GIVEN RECORDS:
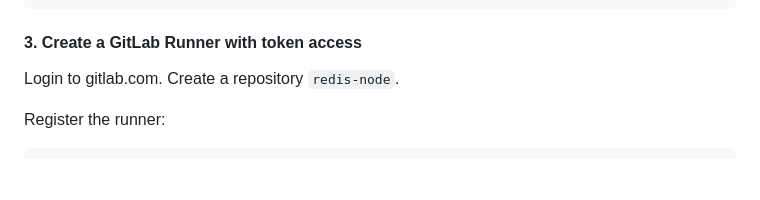
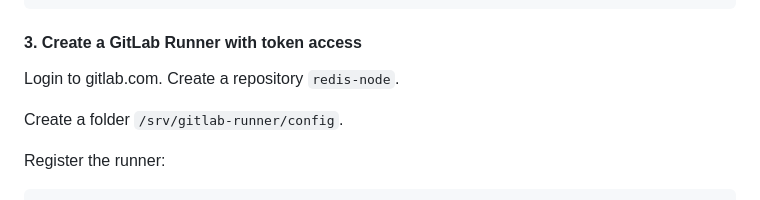
Before and after one commit to arthurescriou/OPSCI, a Markdown page: TME5.md, the part around the change. Rendered like a GitHub page; blank space fills up the shorter version.

Commit message:
create file

```diff
--- a/TME5.md
+++ b/TME5.md
@@ -29,6 +29,8 @@ git remote set-url origin https://gitlab.com/<your_username>/redis-node.git
 #### 3. Create a GitLab Runner with token access
 
 Login to gitlab.com. Create a repository `redis-node`.
+
+Create a folder `/srv/gitlab-runner/config`.
 
 Register the runner:
 
```
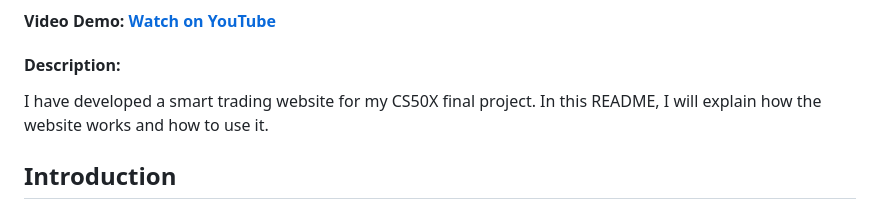
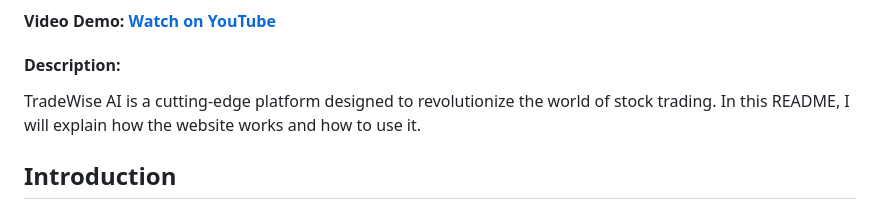
Before and after one commit to Developer606/AI-Trading, a Markdown page: README.md, the part around the change. Drawn GitHub-style.

```diff
--- a/README.md
+++ b/README.md
@@ -2,7 +2,7 @@
 
 #### Video Demo:   [Watch on YouTube](https://youtu.be/1Un_zsdIFl0?si=Ub5pmqnoh65sdU2c)
 #### Description:
-I have developed a smart trading website for my CS50X final project. In this README, I will explain how the website works and how to use it.
+TradeWise AI is a cutting-edge platform designed to revolutionize the world of stock trading. In this README, I will explain how the website works and how to use it.
 
 ## Introduction
 I'd like to introduce my CS50X final project, which revolves around the creation of a smart trading website. The primary aim of this project is to provide users with an intuitive platform for making informed decisions in the stock market. This README will guide you through the website's features, functions, and how to effectively utilize it for your trading endeavors.
```
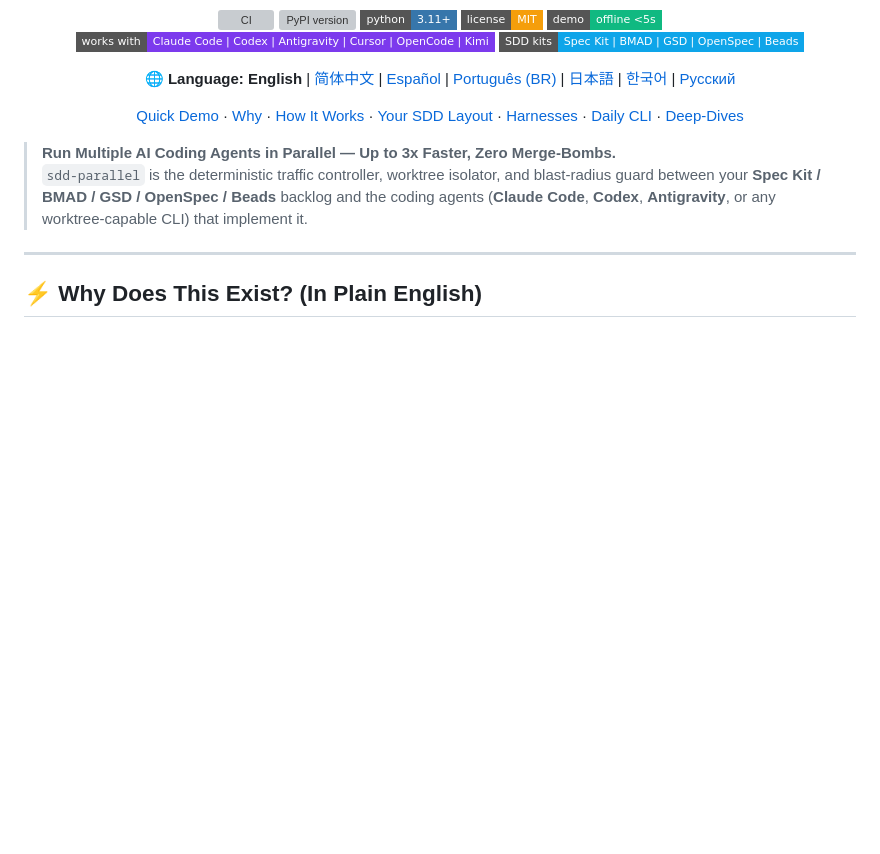
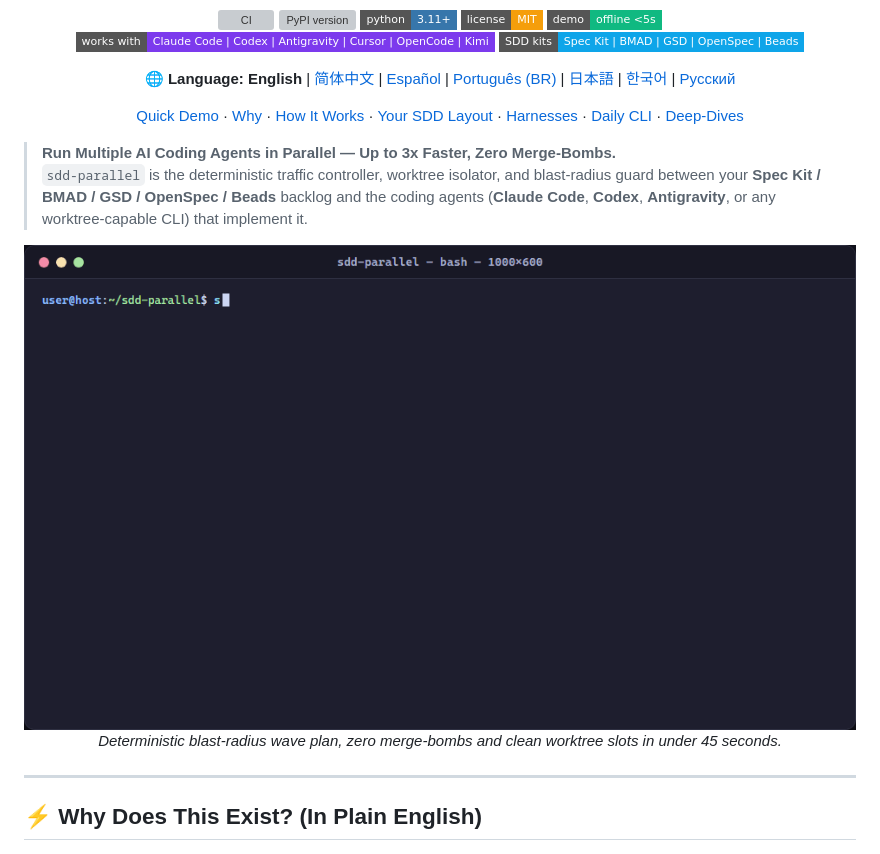
Before and after one commit to stopActingSoSmall/sdd-parallel, a Markdown page: README.md, the part around the change. Rendered like a GitHub page; pictures changed too: docs/assets/demo.gif (added); badges without logos; blank space fills up the shorter version; grey boxes are pictures that could not be loaded.

Commit message:
docs(readme): embed lightweight screencast and add vault sync

```diff
--- a/README.md
+++ b/README.md
@@ -36,6 +36,12 @@
 
 > **Run Multiple AI Coding Agents in Parallel — Up to 3x Faster, Zero Merge-Bombs.**
 > `sdd-parallel` is the deterministic traffic controller, worktree isolator, and blast-radius guard between your **Spec Kit / BMAD / GSD / OpenSpec / Beads** backlog and the coding agents (**Claude Code**, **Codex**, **Antigravity**, or any worktree-capable CLI) that implement it.
+
+<p align="center">
+  <img src="docs/assets/demo.gif" width="100%" alt="SDD-Parallel Terminal Screencast — 5-Kit Verification, Bench Recall and Parallel Worktrees">
+  <br>
+  <em>Deterministic blast-radius wave plan, zero merge-bombs and clean worktree slots in under 45 seconds.</em>
+</p>
 
 ---
 
```
Also changed, not shown: assets/demo.gif (added), 13 other files.
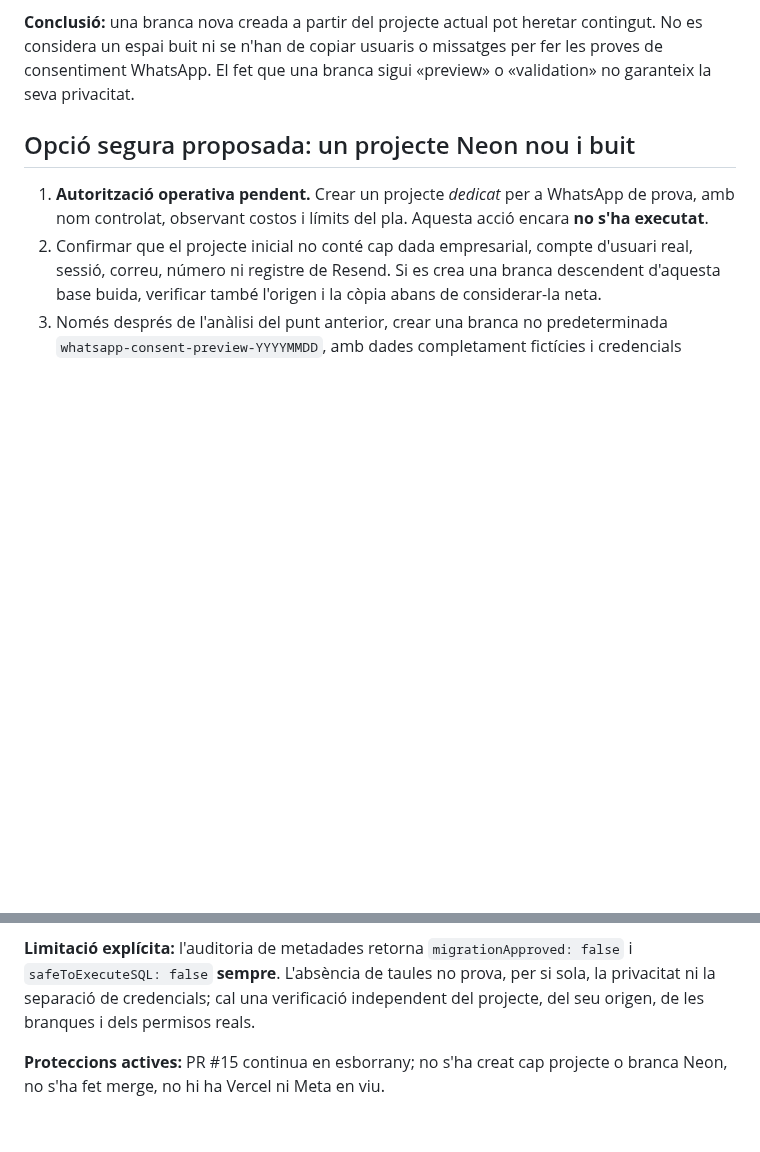
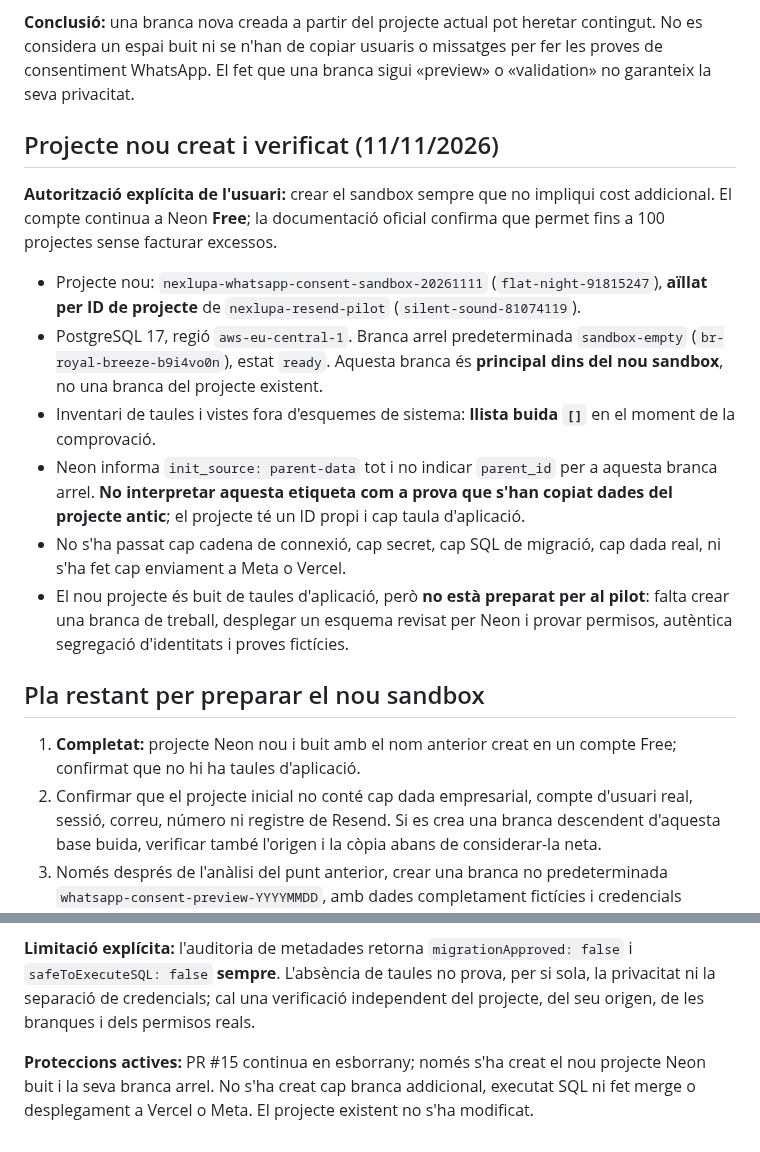
Before and after one commit to DavidParet/Primer-projecte, a Markdown page: docs/architecture/whatsapp-neon-isolation-readonly-audit-20261111.md, 2 parts joined by grey strips. Rendered like a GitHub page; blank space fills up the shorter version.

Commit message:
docs(whatsapp): record newly created isolated free Neon sandbox and verified empty app schema

```diff
--- a/docs/architecture/whatsapp-neon-isolation-readonly-audit-20261111.md
+++ b/docs/architecture/whatsapp-neon-isolation-readonly-audit-20261111.md
@@ -12,9 +12,20 @@ El projecte existent de Neon es diu `nexlupa-resend-pilot` i fa servir PostgreSQ
 
 **Conclusió:** una branca nova creada a partir del projecte actual pot heretar contingut. No es considera un espai buit ni se n'han de copiar usuaris o missatges per fer les proves de consentiment WhatsApp. El fet que una branca sigui «preview» o «validation» no garanteix la seva privacitat.
 
-## Opció segura proposada: un projecte Neon nou i buit
+## Projecte nou creat i verificat (11/11/2026)
 
-1. **Autorització operativa pendent.** Crear un projecte *dedicat* per a WhatsApp de prova, amb nom controlat, observant costos i límits del pla. Aquesta acció encara **no s'ha executat**.
+**Autorització explícita de l'usuari:** crear el sandbox sempre que no impliqui cost addicional. El compte continua a Neon **Free**; la documentació oficial confirma que permet fins a 100 projectes sense facturar excessos.
+
+- Projecte nou: `nexlupa-whatsapp-consent-sandbox-20261111` (`flat-night-91815247`), **aïllat per ID de projecte** de `nexlupa-resend-pilot` (`silent-sound-81074119`).
+- PostgreSQL 17, regió `aws-eu-central-1`. Branca arrel predeterminada `sandbox-empty` (`br-royal-breeze-b9i4vo0n`), estat `ready`. Aquesta branca és **principal dins del nou sandbox**, no una branca del projecte existent.
+- Inventari de taules i vistes fora d'esquemes de sistema: **llista buida `[]`** en el moment de la comprovació.
+- Neon informa `init_source: parent-data` tot i no indicar `parent_id` per a aquesta branca arrel. **No interpretar aquesta etiqueta com a prova que s'han copiat dades del projecte antic**; el projecte té un ID propi i cap taula d'aplicació.
+- No s'ha passat cap cadena de connexió, cap secret, cap SQL de migració, cap dada real, ni s'ha fet cap enviament a Meta o Vercel.
+- El nou projecte és buit de taules d'aplicació, però **no està preparat per al pilot**: falta crear una branca de treball, desplegar un esquema revisat per Neon i provar permisos, autèntica segregació d'identitats i proves fictícies.
+
+## Pla restant per preparar el nou sandbox
+
+1. **Completat:** projecte Neon nou i buit amb el nom anterior creat en un compte Free; confirmat que no hi ha taules d'aplicació.
 2. Confirmar que el projecte inicial no conté cap dada empresarial, compte d'usuari real, sessió, correu, número ni registre de Resend. Si es crea una branca descendent d'aquesta base buida, verificar també l'origen i la còpia abans de considerar-la neta.
 3. Només després de l'anàlisi del punt anterior, crear una branca no predeterminada `whatsapp-consent-preview-YYYYMMDD`, amb dades completament fictícies i credencials dedicades. La branca ha de ser independent dels recursos de producció de NexLupa.
 4. Revisar i adaptar la migració canònica TTP240 i les tres funcions signades a un esquema específic de preview. Els SQL `*_ci.sql` actuals no són una migració per a Neon: creen rols ficticis i dependències de PostgreSQL efímer.
@@ -30,4 +41,4 @@ El projecte existent de Neon es diu `nexlupa-resend-pilot` i fa servir PostgreSQ
 
 **Limitació explícita:** l'auditoria de metadades retorna `migrationApproved: false` i `safeToExecuteSQL: false` **sempre**. L'absència de taules no prova, per si sola, la privacitat ni la separació de credencials; cal una verificació independent del projecte, del seu origen, de les branques i dels permisos reals.
 
-**Proteccions actives:** PR #15 continua en esborrany; no s'ha creat cap projecte o branca Neon, no s'ha fet merge, no hi ha Vercel ni Meta en viu.
+**Proteccions actives:** PR #15 continua en esborrany; només s'ha creat el nou projecte Neon buit i la seva branca arrel. No s'ha creat cap branca addicional, executat SQL ni fet merge o desplegament a Vercel o Meta. El projecte existent no s'ha modificat.
```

TRY IT:
From the listing above, copy out each line where the word "https" appears.

SOLUTION FOR THIS TASK:
@@ -29,6 +29,8 @@ git remote set-url origin https://gitlab.com/<your_username>/redis-node.git
 #### Video Demo:   [Watch on YouTube](https://youtu.be/1Un_zsdIFl0?si=Ub5pmqnoh65sdU2c)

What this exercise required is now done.